Within the material below, find each line bearing the word "Metrics" and present it.

[Opening Provided data section]

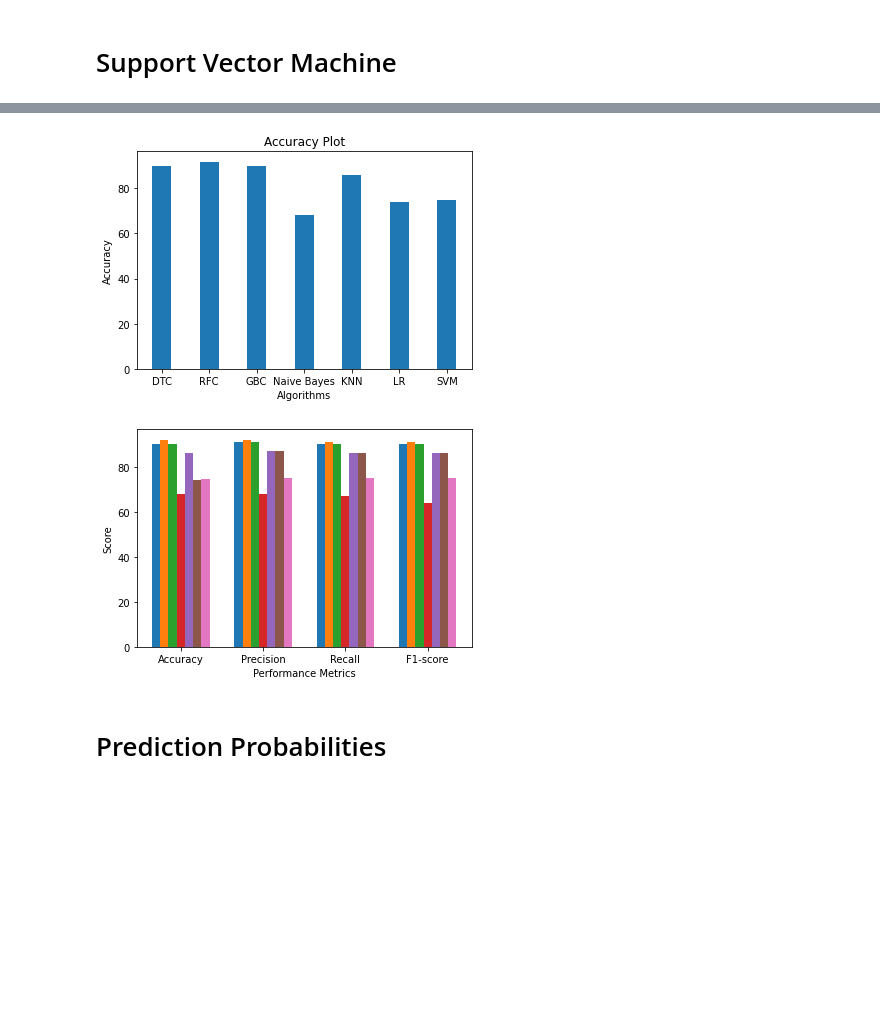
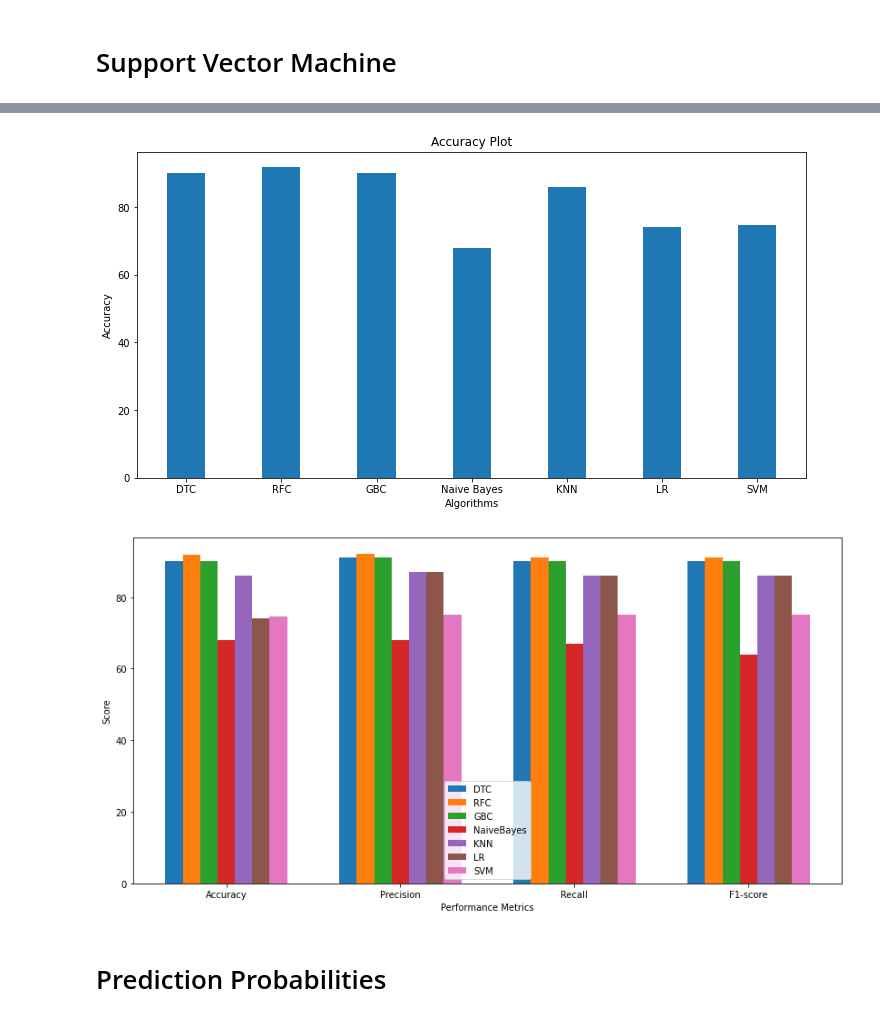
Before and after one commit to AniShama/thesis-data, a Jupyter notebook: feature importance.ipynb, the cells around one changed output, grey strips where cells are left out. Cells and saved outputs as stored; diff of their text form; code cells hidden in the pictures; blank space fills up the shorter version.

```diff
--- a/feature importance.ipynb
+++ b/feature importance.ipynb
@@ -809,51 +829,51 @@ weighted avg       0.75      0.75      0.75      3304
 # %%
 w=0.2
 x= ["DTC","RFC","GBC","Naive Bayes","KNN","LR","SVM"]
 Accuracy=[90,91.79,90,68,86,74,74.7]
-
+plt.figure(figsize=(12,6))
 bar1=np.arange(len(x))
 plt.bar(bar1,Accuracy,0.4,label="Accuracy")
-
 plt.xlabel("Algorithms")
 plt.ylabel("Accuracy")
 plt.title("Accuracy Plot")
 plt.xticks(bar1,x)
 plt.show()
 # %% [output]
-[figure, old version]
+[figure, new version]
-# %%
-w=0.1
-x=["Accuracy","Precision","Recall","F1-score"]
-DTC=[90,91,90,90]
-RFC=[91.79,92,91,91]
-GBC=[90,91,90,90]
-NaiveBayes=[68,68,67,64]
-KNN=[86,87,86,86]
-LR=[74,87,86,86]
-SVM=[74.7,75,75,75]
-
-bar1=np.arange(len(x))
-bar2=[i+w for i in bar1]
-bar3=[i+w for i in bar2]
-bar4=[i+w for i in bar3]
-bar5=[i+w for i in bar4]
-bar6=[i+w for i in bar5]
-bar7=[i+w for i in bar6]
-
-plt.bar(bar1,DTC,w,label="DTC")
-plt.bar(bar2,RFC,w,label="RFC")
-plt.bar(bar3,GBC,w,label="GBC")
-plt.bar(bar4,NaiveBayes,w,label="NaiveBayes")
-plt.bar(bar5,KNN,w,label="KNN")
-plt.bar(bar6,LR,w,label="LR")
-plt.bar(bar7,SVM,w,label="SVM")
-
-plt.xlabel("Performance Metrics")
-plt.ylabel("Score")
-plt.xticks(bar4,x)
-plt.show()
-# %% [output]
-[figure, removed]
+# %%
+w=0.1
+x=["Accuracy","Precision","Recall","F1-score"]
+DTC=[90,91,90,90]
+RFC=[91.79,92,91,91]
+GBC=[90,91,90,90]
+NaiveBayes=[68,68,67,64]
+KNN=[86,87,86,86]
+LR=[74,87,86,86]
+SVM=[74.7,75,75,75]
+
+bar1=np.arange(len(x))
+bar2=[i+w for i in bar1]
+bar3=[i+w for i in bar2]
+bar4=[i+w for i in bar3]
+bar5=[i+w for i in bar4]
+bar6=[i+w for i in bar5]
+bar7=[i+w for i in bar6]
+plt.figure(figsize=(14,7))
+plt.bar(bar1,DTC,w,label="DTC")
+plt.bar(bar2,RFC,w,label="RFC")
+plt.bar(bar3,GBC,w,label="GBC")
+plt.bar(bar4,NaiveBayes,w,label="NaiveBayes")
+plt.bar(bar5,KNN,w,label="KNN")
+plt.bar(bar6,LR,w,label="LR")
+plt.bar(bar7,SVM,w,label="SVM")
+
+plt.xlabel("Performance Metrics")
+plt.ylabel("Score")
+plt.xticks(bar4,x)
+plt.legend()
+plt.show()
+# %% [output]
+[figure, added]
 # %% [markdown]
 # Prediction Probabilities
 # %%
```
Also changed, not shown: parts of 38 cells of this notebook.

[Closing Provided data section]

## Task solution
-plt.xlabel("Performance Metrics")
+plt.xlabel("Performance Metrics")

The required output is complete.